Tuck: much. That's so cute. There's something so, so magical too about like having friends of all ages. I love that so much. Yeah. I have a really great seven year old friend who is. You know, just out here exploring stuff in the world and it's so brilliant to watch them, you know, just kind of vibe every day being like, yeah, today is they them pronouns?
Or like, you know, like at one point I remember asking, asking her, I was brought up something about like being bisexual or that word. And she was like, what does that mean? And I was like, oh, that means, you know, if you like people who are the same gender as you or other genders. And she was like, She's like, of course.

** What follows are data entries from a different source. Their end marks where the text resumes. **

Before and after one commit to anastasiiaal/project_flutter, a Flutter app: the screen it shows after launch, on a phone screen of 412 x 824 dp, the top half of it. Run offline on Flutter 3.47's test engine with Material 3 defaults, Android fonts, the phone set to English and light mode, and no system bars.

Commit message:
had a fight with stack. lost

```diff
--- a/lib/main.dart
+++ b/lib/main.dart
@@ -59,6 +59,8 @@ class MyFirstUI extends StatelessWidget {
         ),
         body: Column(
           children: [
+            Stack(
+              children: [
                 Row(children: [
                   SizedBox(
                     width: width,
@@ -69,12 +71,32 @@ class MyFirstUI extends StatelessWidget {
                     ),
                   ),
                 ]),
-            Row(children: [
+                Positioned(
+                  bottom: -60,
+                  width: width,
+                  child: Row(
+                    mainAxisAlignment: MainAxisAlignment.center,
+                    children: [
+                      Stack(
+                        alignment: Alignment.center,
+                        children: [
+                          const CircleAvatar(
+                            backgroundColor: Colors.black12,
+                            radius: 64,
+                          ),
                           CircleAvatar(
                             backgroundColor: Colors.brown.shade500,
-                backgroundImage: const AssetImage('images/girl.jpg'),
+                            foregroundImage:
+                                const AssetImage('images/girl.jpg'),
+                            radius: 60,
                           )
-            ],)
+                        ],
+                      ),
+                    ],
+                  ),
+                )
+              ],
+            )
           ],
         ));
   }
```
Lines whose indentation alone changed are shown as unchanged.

Who is it? Everyone like that . Oh, I love it. I was like, cool. Yeah. I feel like for me this week I have been having a very complex, lots of different emotions kind of week, but it really, the, the big queer joy for me is just being able to stay, um, in the house that I'm in right now with. My ex and my like, who's also my like current love and friend and just, yeah, life partner vibes and it's just really sweet.
We were talking last night about how we've been able to hold on to like, we've been able to transform our romantic love into something that's even like bigger and more expansive without. trying to like, kill off those feelings, you know? We were able to just be like, okay, now we're gonna move into this big friendship that has a lot in it, but it's just so special.
Hugging them, I, I'm like, oh, well I'm just hugging this person who I've loved in so many different ways, and I can feel all of that in the hug and it feels very queer and very loving. .
Keely: What a great way to wrap up well before. I just want people to be able to know how to get ahold of you and learn more about
Yeah, so my Instagram is at intra.com, . My website is intra.com, or I also have a Teachable web website that's intra education. dot teachable.com. So those are ways that you can find me. But also I feel like if people are like those websites confusing, like I'm very available on Instagram, very available to dms and Oh yeah.
And also my email is Tuck Malloy firstname.lastname@example.org. I like, I feel like everything is a different name. I need to streamline that a bit. .
Keely: It's all good.
Tuck: all good. I'm around. Yeah. Thank you both so much. This was such a lovely, nourishing conversation for my afternoon. Oh, you're so welcome. Thank you for being here.
Melisa: I'm so glad to have your voice as part of our, our journey to share more queer joy with
Tuck: the community. Yeah. It's a really important project. Thank you Tuck. Yeah, thank you both. All right.
Doug: Bye, everybody.
Just everything. Everything. It's just the.
You wanna stay? I'll make it worth time. Just take hold of my head and watch.
Do You Alive? I know you feel. Be better with me. Better with me. Be better with me. Better with me. So stay here with me. Stay here with me. Be better with me.